NotPetya is distributed primarily through email attachments of.doc,.xls,.ppt, or.pdf files. Although the file can be easily accessed, a dropper is run without the user’s awareness and downloads the actual virus from the Internet. After the files are encrypted, the PC is rendered useless and a $300 bitcoin ransom is demanded.
The primary distinction between Petya/NotPetya and other ransomware families, such as WannaCry, is in the file that it targets: rather than encrypting every file, this ransomware directs users to the PC’s boot loader.
How to avoid being attacked by crypto-ransomware
Cybercriminals infect a victim’s systems using a variety of techniques such as phishing scams, malicious websites, exploits for system and remote desktop protocol flaws.
Individuals and organizations must act to guard against crypto-ransomware attacks as they are not going away soon.
You must learn how to defend yourself if you don’t want to join the disgraceful phishing statistics. Here are some pointers to assist you in doing that.
- Ensure that your software and operating system are current.
- Never open emails from senders you don’t know.
- Using unknown USB sticks or other portable media devices is best avoided.
- Only download files from reliable websites.
- Avoid utilizing public WiFi.
- Install malware protection software.
- Back up your data using an external hard drive or the cloud.
All ransomware attackers have the same objective: to collect money from their victims through blackmail.
Given that ransomware assaults increased by 92% in 2021 compared to 2020 and that the trend is anticipated to continue in 2022, the best course of action for the majority of firms would likely be to increase their investment in staff education and prevention.

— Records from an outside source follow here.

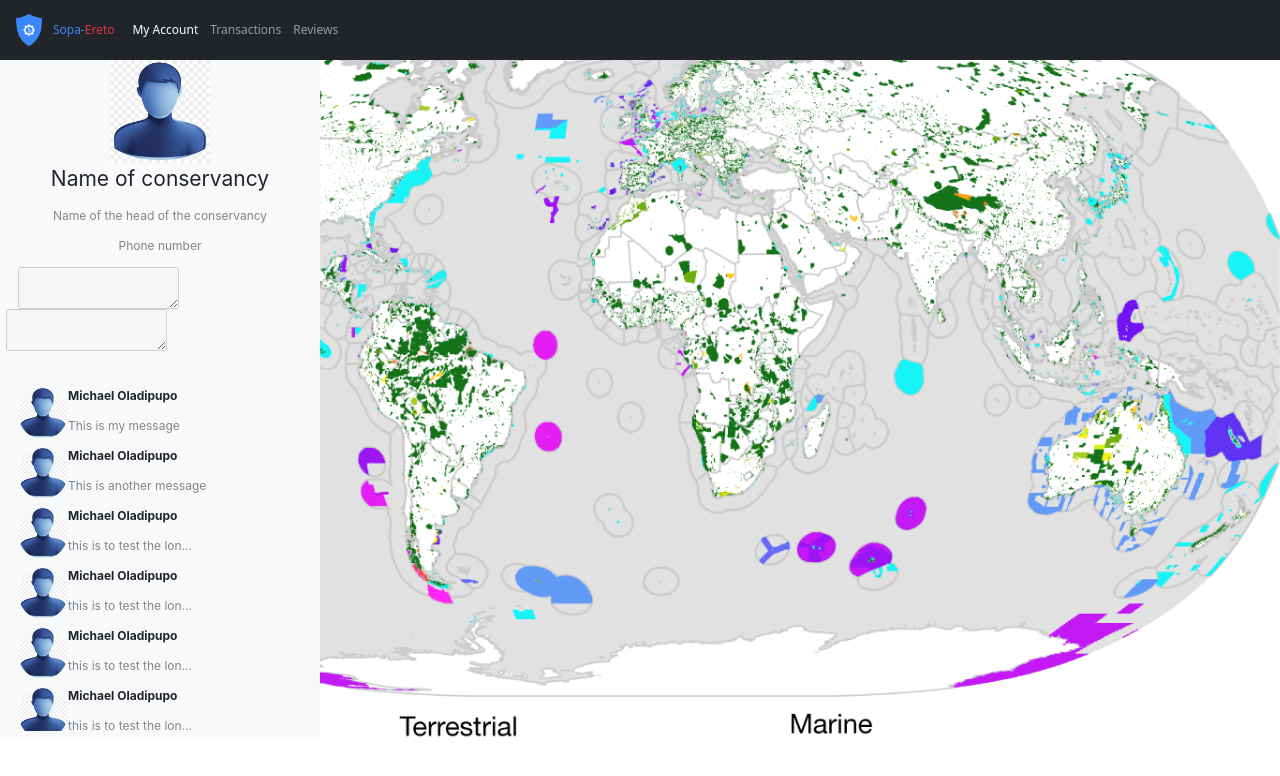
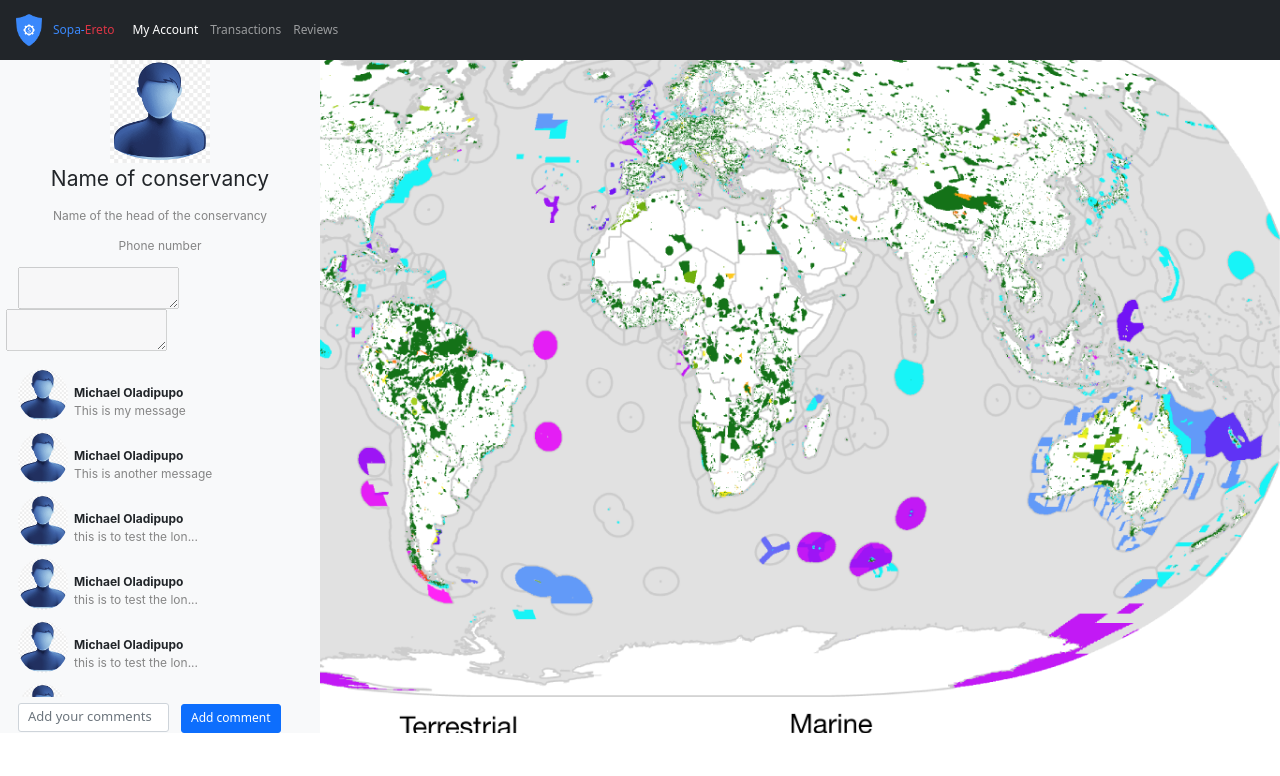
Before and after one commit to Excellence-arch/sopa-ereto, a React (Create React App) app: page /donor/reviews in a window 1280 px wide. Shown: the top 776 px of the page. Built offline with nearby package versions, Linux system fonts and the light colour scheme; some icons are missing; a web font is replaced by a local one.

Commit message:
added the comment button on the reviews page

```diff
--- a/src/Components/Comment.js
+++ b/src/Components/Comment.js
@@ -9,9 +9,13 @@ const Comment = ({ message, name, key }) => {
         <div>
           <img src={avatar} alt="profile picture" width={'50px'} className="rounded-circle" />
         </div>
-        <div>
-          <p className="fw-bold text-dark">{name}</p>
-          <p>{message.length > 23 ? `${message.slice(0, 23)}...` : message}</p>
+        <div className="ms-2">
+          <p className="fw-bold text-dark" style={{ marginTop: '15px' }}>
+            {name}
+          </p>
+          <p style={{ marginTop: '-12px' }}>
+            {message.length > 23 ? `${message.slice(0, 23)}...` : message}
+          </p>
         </div>
       </div>
     </div>
--- a/src/Pages/Reviews.js
+++ b/src/Pages/Reviews.js
@@ -2,7 +2,7 @@ import React from 'react';
 import DarkNav from '../Layouts/DarkNav';
 import avatar from '../assets/avatar.png';
 import Comment from '../Components/Comment';
-// import { useState } from 'react';
+import { useState } from 'react';
 
 const Reviews = () => {
   const data = [
@@ -32,12 +32,14 @@ const Reviews = () => {
     }
   ];
 
+  const [userComment, setUserComment] = useState();
+
   //   const [i, setI] = useState(0);
   return (
     <div className="bg-maps">
       <DarkNav />
       <div className="d-flex flex-row">
-        <div className="col-3 bg-light">
+        <div className="col-lg-3 col-12 bg-light">
           <div className="text-center">
             <img src={avatar} alt={'Person'} width="100px" />
           </div>
@@ -48,10 +50,19 @@ const Reviews = () => {
             <textarea disabled className="ms-4"></textarea>
             <textarea disabled className="ms-2"></textarea>
           </div>
-          <div style={{ overflowY: 'scroll', height: '43vh' }} className="mt-5 ms-4 mb-2">
+          <div style={{ overflowY: 'scroll', height: '41vh' }} className="mt-4 ms-4 mb-2">
             {data.map((comment, ind) => (
               <Comment key={ind} message={comment.message} name={comment.name} />
             ))}
+          </div>
+          <div className="ms-4">
+            <input
+              placeholder="Add your comments"
+              value={userComment}
+              className="form-control w-50 d-inline"
+              onChange={(e) => setUserComment(e.target.value)}
+            />
+            <button className="btn btn-primary ms-3">Add comment</button>
           </div>
         </div>
       </div>
```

Regardless of the type of crypto-ransomware attack, properly using security tools and storing up data beforehand can dramatically lessen the severity of an attack.